## Task directions
Within the material below, count every line with the string "Reveal". Give no more than the number.

## Supplied material
───

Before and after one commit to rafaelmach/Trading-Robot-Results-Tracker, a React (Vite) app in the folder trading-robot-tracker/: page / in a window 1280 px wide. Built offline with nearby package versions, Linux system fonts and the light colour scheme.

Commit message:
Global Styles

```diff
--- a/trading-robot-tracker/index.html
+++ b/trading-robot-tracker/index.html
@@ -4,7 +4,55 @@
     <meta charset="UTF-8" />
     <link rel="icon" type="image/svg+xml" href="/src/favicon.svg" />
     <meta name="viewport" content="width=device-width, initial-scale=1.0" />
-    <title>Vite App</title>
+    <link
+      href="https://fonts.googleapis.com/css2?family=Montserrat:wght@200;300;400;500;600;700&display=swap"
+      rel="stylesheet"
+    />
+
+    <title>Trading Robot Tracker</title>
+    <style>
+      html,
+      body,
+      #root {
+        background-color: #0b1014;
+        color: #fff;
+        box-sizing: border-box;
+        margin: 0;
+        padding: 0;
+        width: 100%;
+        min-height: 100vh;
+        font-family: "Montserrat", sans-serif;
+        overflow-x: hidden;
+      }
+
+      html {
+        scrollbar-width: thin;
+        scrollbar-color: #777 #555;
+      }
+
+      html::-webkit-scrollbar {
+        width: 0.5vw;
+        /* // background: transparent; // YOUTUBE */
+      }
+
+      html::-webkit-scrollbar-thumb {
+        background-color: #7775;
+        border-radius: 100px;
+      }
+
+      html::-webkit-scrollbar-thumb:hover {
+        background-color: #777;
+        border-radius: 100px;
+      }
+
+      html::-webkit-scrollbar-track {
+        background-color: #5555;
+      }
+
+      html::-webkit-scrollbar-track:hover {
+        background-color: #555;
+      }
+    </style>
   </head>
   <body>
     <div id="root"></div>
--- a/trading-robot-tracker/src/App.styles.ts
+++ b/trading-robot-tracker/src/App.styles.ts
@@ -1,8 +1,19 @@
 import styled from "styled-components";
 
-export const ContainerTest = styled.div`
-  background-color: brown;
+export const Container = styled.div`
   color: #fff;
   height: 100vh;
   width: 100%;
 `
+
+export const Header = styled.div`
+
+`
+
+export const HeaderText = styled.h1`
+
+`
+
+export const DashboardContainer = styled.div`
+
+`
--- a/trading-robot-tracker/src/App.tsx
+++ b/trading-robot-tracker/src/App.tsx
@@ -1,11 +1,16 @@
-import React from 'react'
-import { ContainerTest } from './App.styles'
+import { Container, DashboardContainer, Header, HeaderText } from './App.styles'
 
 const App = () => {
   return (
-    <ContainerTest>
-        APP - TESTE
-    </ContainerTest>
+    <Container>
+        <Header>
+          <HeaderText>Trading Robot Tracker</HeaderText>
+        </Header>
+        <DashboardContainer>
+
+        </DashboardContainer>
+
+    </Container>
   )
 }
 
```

───

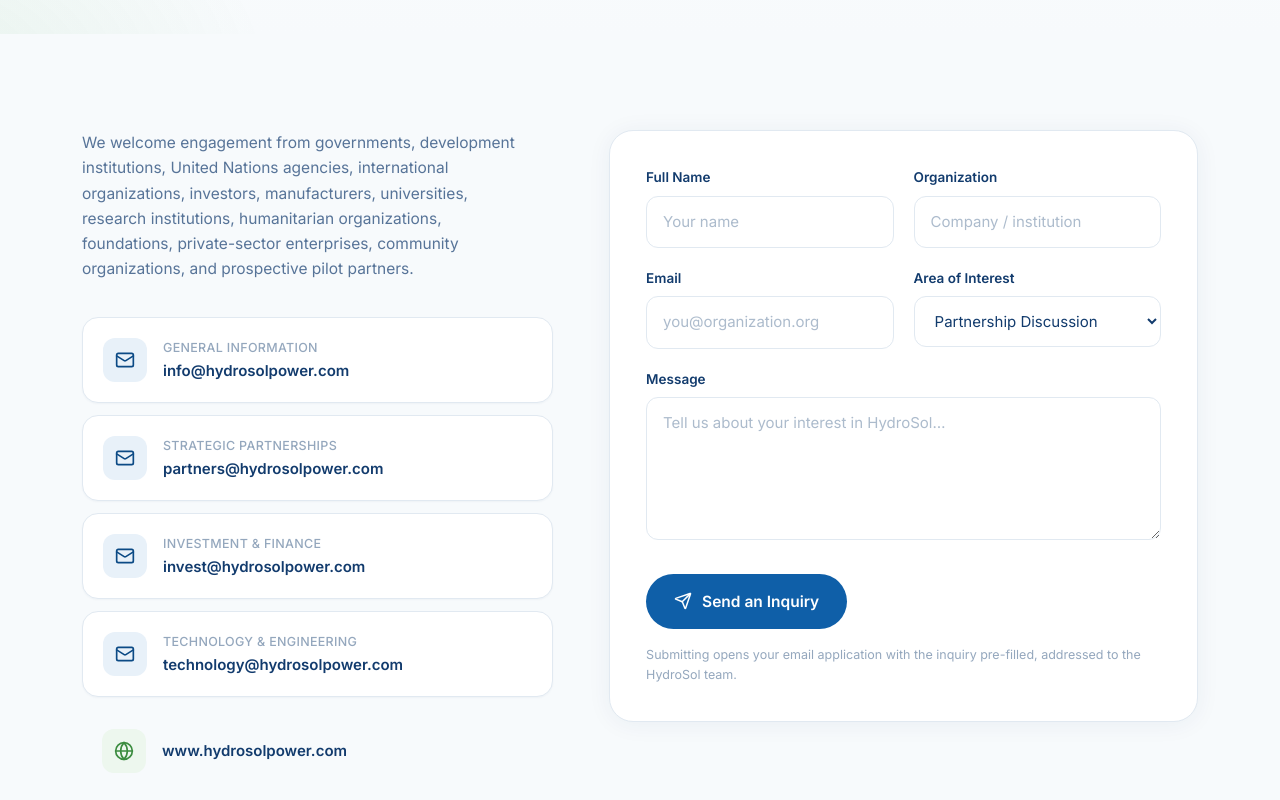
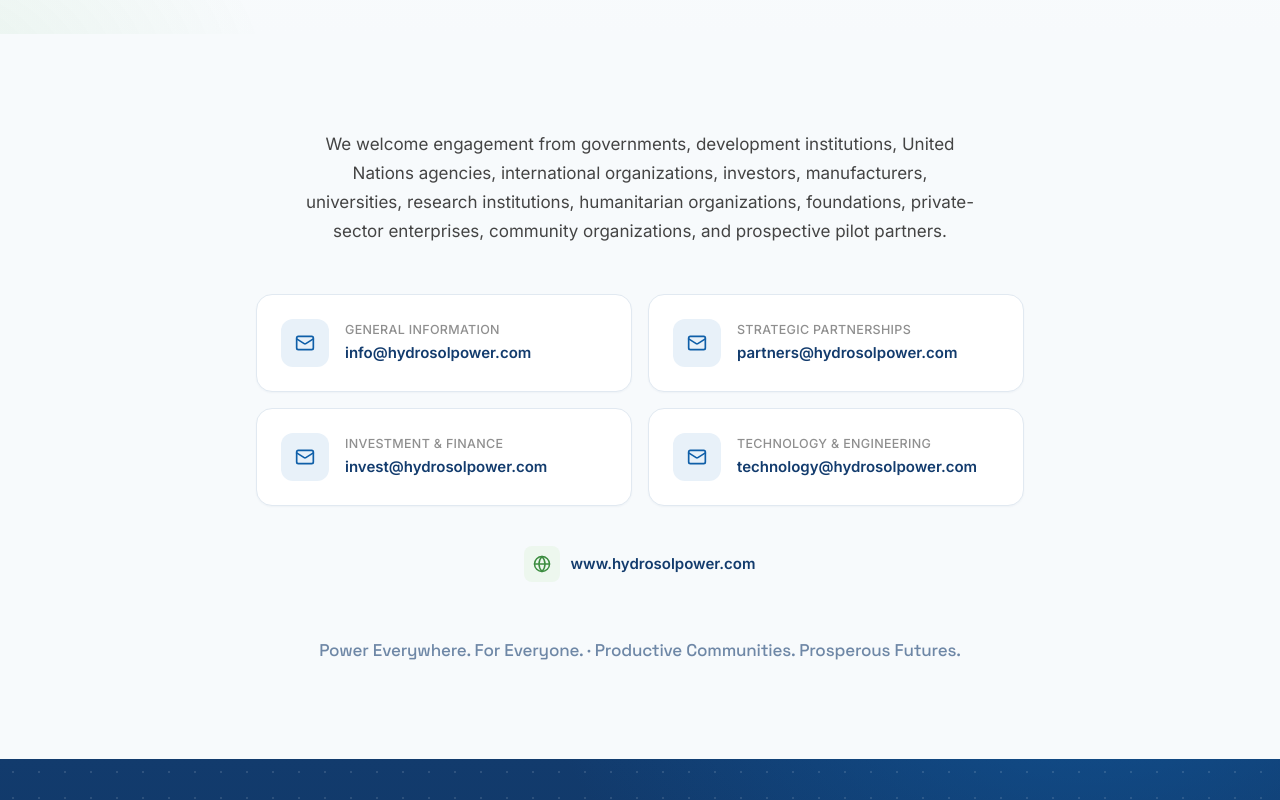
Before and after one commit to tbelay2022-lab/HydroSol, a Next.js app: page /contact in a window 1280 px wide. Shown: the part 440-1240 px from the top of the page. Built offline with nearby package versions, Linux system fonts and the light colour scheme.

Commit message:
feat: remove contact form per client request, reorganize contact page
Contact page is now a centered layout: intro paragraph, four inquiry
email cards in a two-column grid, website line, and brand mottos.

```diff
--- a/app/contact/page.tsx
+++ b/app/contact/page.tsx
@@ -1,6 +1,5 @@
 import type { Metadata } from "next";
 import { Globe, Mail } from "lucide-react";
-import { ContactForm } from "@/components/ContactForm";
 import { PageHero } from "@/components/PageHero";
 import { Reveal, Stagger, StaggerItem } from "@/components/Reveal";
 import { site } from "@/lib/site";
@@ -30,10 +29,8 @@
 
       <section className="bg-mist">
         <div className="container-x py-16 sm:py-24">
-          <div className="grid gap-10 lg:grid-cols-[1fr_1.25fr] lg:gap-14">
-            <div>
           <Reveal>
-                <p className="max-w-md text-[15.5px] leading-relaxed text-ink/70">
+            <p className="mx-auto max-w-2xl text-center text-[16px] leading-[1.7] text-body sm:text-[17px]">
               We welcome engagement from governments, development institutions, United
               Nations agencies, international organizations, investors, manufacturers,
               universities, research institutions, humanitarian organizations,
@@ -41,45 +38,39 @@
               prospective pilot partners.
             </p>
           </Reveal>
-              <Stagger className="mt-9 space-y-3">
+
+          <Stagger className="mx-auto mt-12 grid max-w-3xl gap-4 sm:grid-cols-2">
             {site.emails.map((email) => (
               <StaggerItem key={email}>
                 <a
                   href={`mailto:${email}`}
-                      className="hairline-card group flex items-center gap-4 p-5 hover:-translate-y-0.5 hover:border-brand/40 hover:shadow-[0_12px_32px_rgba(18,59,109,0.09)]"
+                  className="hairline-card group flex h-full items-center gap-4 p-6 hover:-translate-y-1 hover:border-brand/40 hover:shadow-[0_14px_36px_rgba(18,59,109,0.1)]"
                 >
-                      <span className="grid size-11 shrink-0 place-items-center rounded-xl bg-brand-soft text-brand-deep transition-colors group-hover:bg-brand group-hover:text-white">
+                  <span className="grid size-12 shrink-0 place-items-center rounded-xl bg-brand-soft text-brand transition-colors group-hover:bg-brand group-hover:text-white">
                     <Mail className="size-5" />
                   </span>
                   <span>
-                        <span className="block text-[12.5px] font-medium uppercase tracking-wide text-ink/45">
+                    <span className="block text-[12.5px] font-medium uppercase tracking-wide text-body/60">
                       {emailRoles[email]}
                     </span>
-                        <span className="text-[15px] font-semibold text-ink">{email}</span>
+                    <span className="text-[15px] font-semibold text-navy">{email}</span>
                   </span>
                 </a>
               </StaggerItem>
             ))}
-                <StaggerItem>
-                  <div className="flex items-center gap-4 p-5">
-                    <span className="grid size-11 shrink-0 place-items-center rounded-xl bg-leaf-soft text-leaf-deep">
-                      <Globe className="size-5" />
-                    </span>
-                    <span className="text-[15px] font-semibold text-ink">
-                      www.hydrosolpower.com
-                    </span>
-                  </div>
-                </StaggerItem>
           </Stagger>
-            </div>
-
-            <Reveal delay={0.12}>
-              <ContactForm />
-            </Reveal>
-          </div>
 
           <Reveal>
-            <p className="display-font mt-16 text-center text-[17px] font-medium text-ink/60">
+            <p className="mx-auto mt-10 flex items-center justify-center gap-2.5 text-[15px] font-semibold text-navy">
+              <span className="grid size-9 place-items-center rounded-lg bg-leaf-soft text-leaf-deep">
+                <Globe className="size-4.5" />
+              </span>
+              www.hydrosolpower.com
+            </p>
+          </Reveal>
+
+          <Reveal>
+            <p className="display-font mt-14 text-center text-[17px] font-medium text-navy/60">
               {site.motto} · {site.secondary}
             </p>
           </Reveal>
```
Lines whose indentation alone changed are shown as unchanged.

───

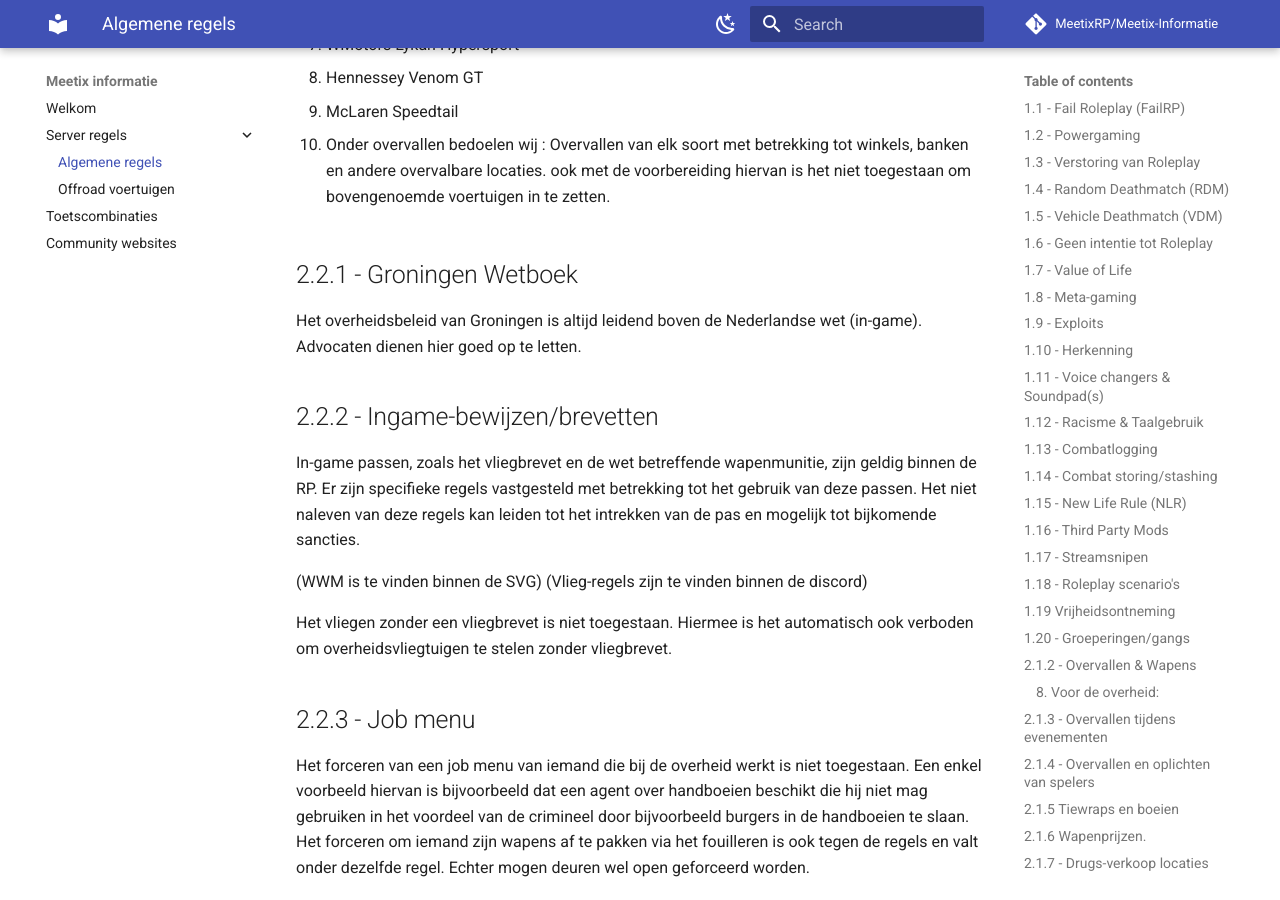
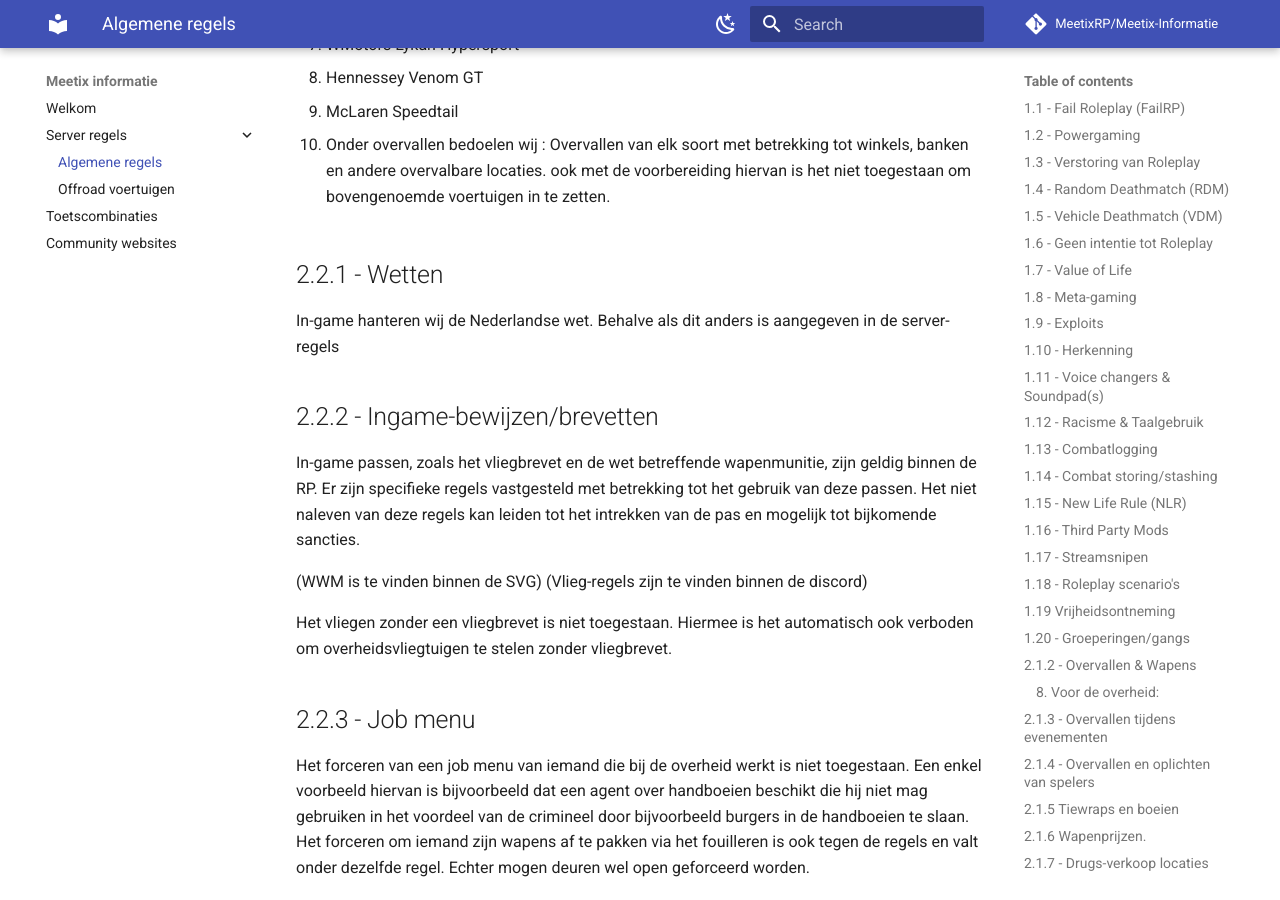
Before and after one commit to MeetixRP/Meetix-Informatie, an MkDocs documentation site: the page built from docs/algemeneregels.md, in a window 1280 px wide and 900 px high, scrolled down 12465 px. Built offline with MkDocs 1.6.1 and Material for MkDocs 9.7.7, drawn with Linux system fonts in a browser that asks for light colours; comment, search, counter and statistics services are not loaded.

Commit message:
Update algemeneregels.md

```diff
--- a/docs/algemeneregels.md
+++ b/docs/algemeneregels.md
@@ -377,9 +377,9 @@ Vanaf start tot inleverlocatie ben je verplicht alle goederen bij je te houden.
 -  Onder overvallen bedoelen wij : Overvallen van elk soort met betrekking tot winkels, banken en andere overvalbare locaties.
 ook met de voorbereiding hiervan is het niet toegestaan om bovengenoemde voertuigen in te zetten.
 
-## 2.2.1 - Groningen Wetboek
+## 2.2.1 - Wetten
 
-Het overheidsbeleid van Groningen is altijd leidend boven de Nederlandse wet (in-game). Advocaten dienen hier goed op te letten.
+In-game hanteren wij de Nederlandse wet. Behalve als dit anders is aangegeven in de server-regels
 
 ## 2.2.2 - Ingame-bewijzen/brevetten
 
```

───

## Result of the exercise
9